Halloween with a Pre-Teen, and Then Some.
For kids on the cusp of growing out of trick-or-treating, writing to Santa or make-believe, the Covid Pandemic is pushing them over the edge, maybe a little sooner than we parents would like. Last year, it was ghouls and goblins, decorating galore, and three different costumes (yes, three). This year it's shrugging shoulders, "I don't know" and a lot of "yeah, whatever" every time I bring up getting dressed up for Halloween to my ten-yea- old son.

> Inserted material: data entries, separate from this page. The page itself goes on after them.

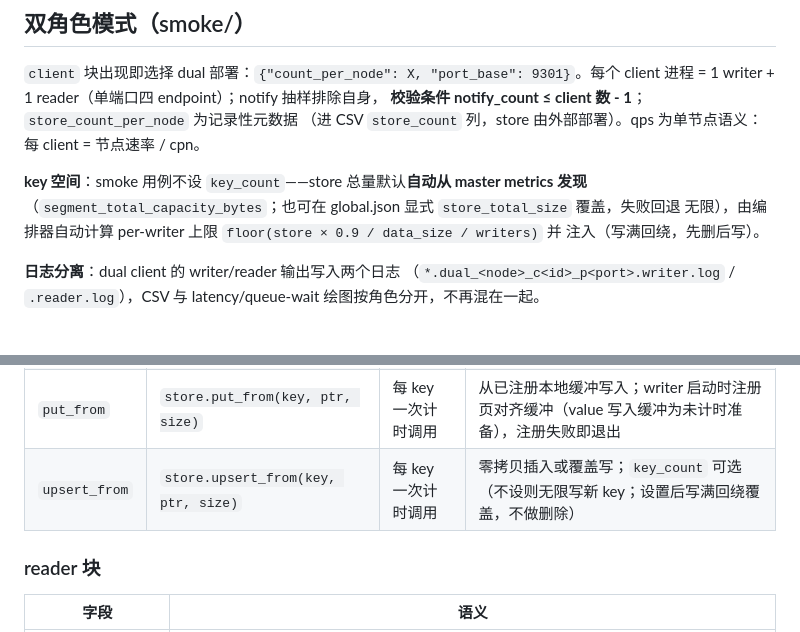
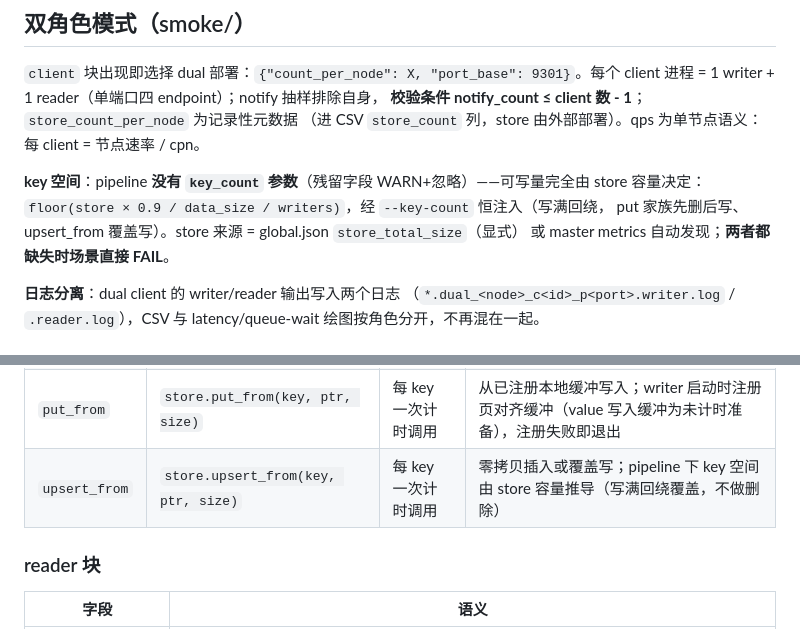
Before and after one commit to HaoyuWang2001/Mooncake-Performance, a Markdown page: configs/pipeline/README.md, 2 parts joined by grey strips. Drawn GitHub-style.

```diff
--- a/configs/pipeline/README.md
+++ b/configs/pipeline/README.md
@@ -53,10 +53,10 @@ client 进程 = 1 writer + 1 reader（单端口四 endpoint）；notify 抽样
 （进 CSV `store_count` 列，store 由外部部署）。qps 为单节点语义：每 client =
 节点速率 / cpn。
 
-**key 空间**：smoke 用例不设 `key_count`——store 总量默认**自动从 master metrics 发现**
-（`segment_total_capacity_bytes`；也可在 global.json 显式 `store_total_size` 覆盖，失败回退
-无限），由编排器自动计算 per-writer 上限 `floor(store × 0.9 / data_size / writers)` 并
-注入（写满回绕，先删后写）。
+**key 空间**：pipeline **没有 `key_count` 参数**（残留字段 WARN+忽略）——可写量完全由 store
+容量决定：`floor(store × 0.9 / data_size / writers)`，经 `--key-count` 恒注入（写满回绕，
+put 家族先删后写、upsert_from 覆盖写）。store 来源 = global.json `store_total_size`（显式）
+或 master metrics 自动发现；**两者都缺失时场景直接 FAIL**。
 
 **日志分离**：dual client 的 writer/reader 输出写入两个日志
 （`*.dual_<node>_c<id>_p<port>.writer.log` / `.reader.log`），CSV 与 latency/queue-wait
@@ -78,7 +78,7 @@ client 进程 = 1 writer + 1 reader（单端口四 endpoint）；notify 抽样
 | `put` | `store.put(key, value)` | 每 key 一次计时调用 | 基础单写 |
 | `put_batch` | `store.put_batch(keys, values)` | 整批一次计时调用 | 批大小 = `batch_size` |
 | `put_from` | `store.put_from(key, ptr, size)` | 每 key 一次计时调用 | 从已注册本地缓冲写入；writer 启动时注册页对齐缓冲（value 写入缓冲为未计时准备），注册失败即退出 |
-| `upsert_from` | `store.upsert_from(key, ptr, size)` | 每 key 一次计时调用 | 零拷贝插入或覆盖写；`key_count` 可选（不设则无限写新 key；设置后写满回绕覆盖，不做删除） |
+| `upsert_from` | `store.upsert_from(key, ptr, size)` | 每 key 一次计时调用 | 零拷贝插入或覆盖写；pipeline 下 key 空间由 store 容量推导（写满回绕覆盖，不做删除） |
 
 ### reader 块
 
```
Also changed, not shown: README.md (+7 -7 lines).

A few weeks ago, I decorated our Christmas tree with kid-friendly Halloween decorations, and when lit, it creates the same warm fuzzy feeling of the holidays, but with a Jack-o-Lantern on top instead of a star. The kids thought it was fun (my eldest shrugged, then squeezed in a smile) and I needed a good distraction myself, away from don't forget your mask, and wash your hands and did you just cough?
My husband and I decided trick-o-treating was out of the question for us this year. With three children to manage in a small town where friends and neighbors stop in the streets to chat and catch up, we felt we would be safer and less stressed with a special night at home instead.

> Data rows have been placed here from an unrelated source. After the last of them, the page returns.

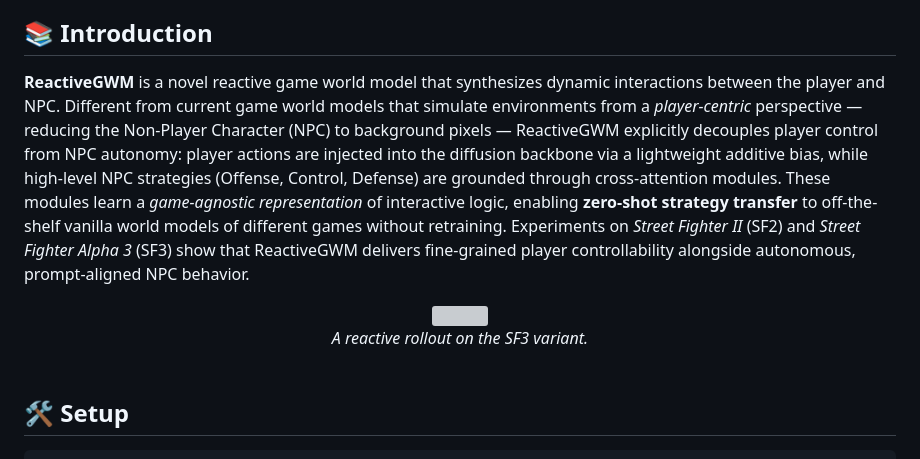
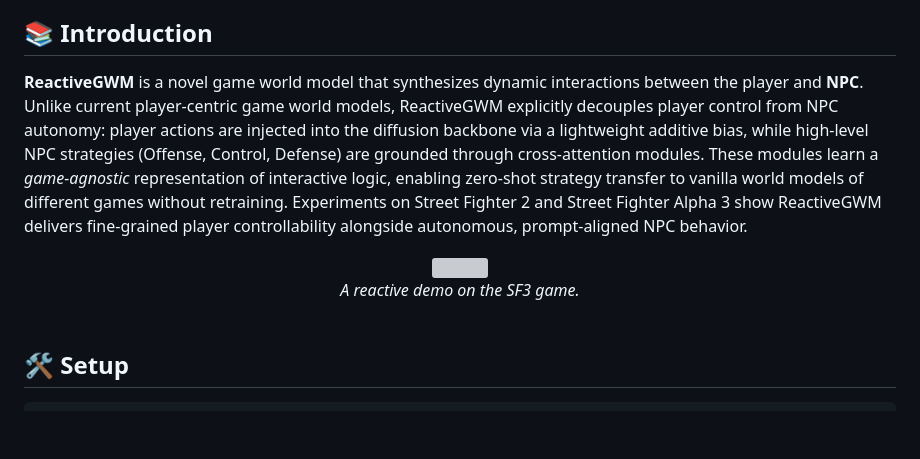
Before and after one commit to INV-WZQ/ReactiveGWM, a Markdown page: README.md, the part around one of its changes. GitHub-like rendering; blank space fills up the shorter version; grey boxes are pictures that could not be loaded.

```diff
--- a/README.md
+++ b/README.md
@@ -10,13 +16,13 @@
 > <sup>4</sup> The Hong Kong University of Science and Technology (Guangzhou), <sup>5</sup> University of Chinese Academy of Sciences, <sup>6</sup> The Hong Kong University of Science and Technology
 
 ## 📚 Introduction
-**ReactiveGWM** is a novel reactive game world model that synthesizes dynamic interactions between the player and NPC. Different from current game world models that simulate environments from a *player-centric* perspective — reducing the Non-Player Character (NPC) to background pixels — ReactiveGWM explicitly decouples player control from NPC autonomy: player actions are injected into the diffusion backbone via a lightweight additive bias, while high-level NPC strategies (Offense, Control, Defense) are grounded through cross-attention modules. These modules learn a *game-agnostic representation* of interactive logic, enabling **zero-shot strategy transfer** to off-the-shelf vanilla world models of different games without retraining. Experiments on *Street Fighter II* (SF2) and *Street Fighter Alpha 3* (SF3) show that ReactiveGWM delivers fine-grained player controllability alongside autonomous, prompt-aligned NPC behavior.
+**ReactiveGWM** is a novel game world model that synthesizes dynamic interactions between the player and **NPC**. Unlike current player-centric game world models, ReactiveGWM explicitly decouples player control from NPC autonomy: player actions are injected into the diffusion backbone via a lightweight additive bias, while high-level NPC strategies (Offense, Control, Defense) are grounded through cross-attention modules. These modules learn a *game-agnostic* representation of interactive logic, enabling zero-shot strategy transfer to vanilla world models of different games without retraining. Experiments on Street Fighter 2 and Street Fighter Alpha 3 show ReactiveGWM delivers fine-grained player controllability alongside autonomous, prompt-aligned NPC behavior.
 
 <div align="center">
   <img src="assets/SF3.gif" width="70%" ></img>
   <br>
   <em>
-      A reactive rollout on the SF3 variant.
+      A reactive demo on the SF3 game.
   </em>
 </div>
 <br>
```
Also changed, not shown: other parts of README.md (+6 -0 lines).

Everyone, including me was disappointed. I've always loved Halloween, but as a mom, even more so because for once I don't have to cover up the dark circles under my eyes, as if I ever have the time for makeup. Staying home is what's best for us right now, especially since we've already had to get Covid tested (all negative) earlier this fall (not easy with four-year-old, traumatized by the experience) and trying to limit our social encounters so we can still go to school and visit with family at a safe distance.
But for a kid who's big on imaginative play, dress-up, and games, I thought my son would still want to go to school in costume for the Covid-safe activities they have planned today. My instinct was to drag out every old costume in the house, take him shopping or promise to make him a new one when his sad little voice announced he didn't want to participate, but I realized, it's his decision, and I just have to go with it, no matter how desperate I am for my kids to hang on to everything fun this year. It made me second-guess our decision about trick-or-treating, guilty it was one more thing taken away from my kids for something out of their control, but I had to go with my gut.

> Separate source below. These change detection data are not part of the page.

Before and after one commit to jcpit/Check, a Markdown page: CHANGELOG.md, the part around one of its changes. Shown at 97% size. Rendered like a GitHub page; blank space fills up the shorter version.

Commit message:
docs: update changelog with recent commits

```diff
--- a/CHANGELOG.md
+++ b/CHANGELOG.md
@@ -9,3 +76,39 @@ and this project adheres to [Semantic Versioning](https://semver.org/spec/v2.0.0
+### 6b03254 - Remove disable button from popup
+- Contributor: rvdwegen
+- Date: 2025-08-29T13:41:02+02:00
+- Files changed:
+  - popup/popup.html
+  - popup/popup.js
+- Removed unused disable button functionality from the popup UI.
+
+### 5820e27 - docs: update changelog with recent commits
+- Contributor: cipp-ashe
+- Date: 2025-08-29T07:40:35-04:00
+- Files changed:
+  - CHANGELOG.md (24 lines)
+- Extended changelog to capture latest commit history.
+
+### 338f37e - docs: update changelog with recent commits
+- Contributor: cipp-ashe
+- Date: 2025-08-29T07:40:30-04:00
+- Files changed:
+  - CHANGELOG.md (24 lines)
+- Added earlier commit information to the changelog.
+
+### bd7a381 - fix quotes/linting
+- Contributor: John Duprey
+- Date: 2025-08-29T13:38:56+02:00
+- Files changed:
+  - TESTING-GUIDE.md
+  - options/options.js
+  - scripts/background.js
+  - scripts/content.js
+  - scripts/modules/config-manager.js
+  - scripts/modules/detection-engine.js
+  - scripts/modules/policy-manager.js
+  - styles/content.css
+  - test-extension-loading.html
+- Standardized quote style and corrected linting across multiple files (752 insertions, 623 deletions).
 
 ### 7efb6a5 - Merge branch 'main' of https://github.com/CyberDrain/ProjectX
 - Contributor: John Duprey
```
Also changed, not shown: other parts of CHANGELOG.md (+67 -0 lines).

So, instead of putting the pressure on my kids to have all the fun, I went ahead and remembered what's exciting about Halloween: The Candy! I don't care how old you are, Smarties, Sour Patch and lollipops don't go out of style. So, the house is filled to the brim with chocs and candies, popcorn and chips, all kinds of goodies, stuffed into one glorious pinata that we'll rip open tomorrow afternoon in our garage, decorated with simple streamers, garlands, and a couple pumpkins. It didn't take much time effort or money, and I know the kids, (even the moody one who's all stomping feet and slamming doors) will enjoy digging into some delicious treats. My kids love to bake (although they didn't get it from me) so some simple recipes, food coloring and icing, and we're ready to go.
It's hard finding a way to please everyone, but a little time, a little candy, and voilà! The kids will be smiling, showing their caramel encrusted teeth, quiet (for the most part, until the sugar and caffeine kick in) with their mouths full of gooey treats. I'll take what I can get.
As for giving up on the fun kid stuff we want our children to hang on to for as long as they can, Covid or no Covid, the change is bound to come, and as long as we adults remember to have a little fun, the kids will usually want some part of it too. Happy Halloween!
(A super duper special thank you to educators, towns, municipalities and anyone at home giving out candy, helping kids celebrate Halloween this year. You're Amazing!)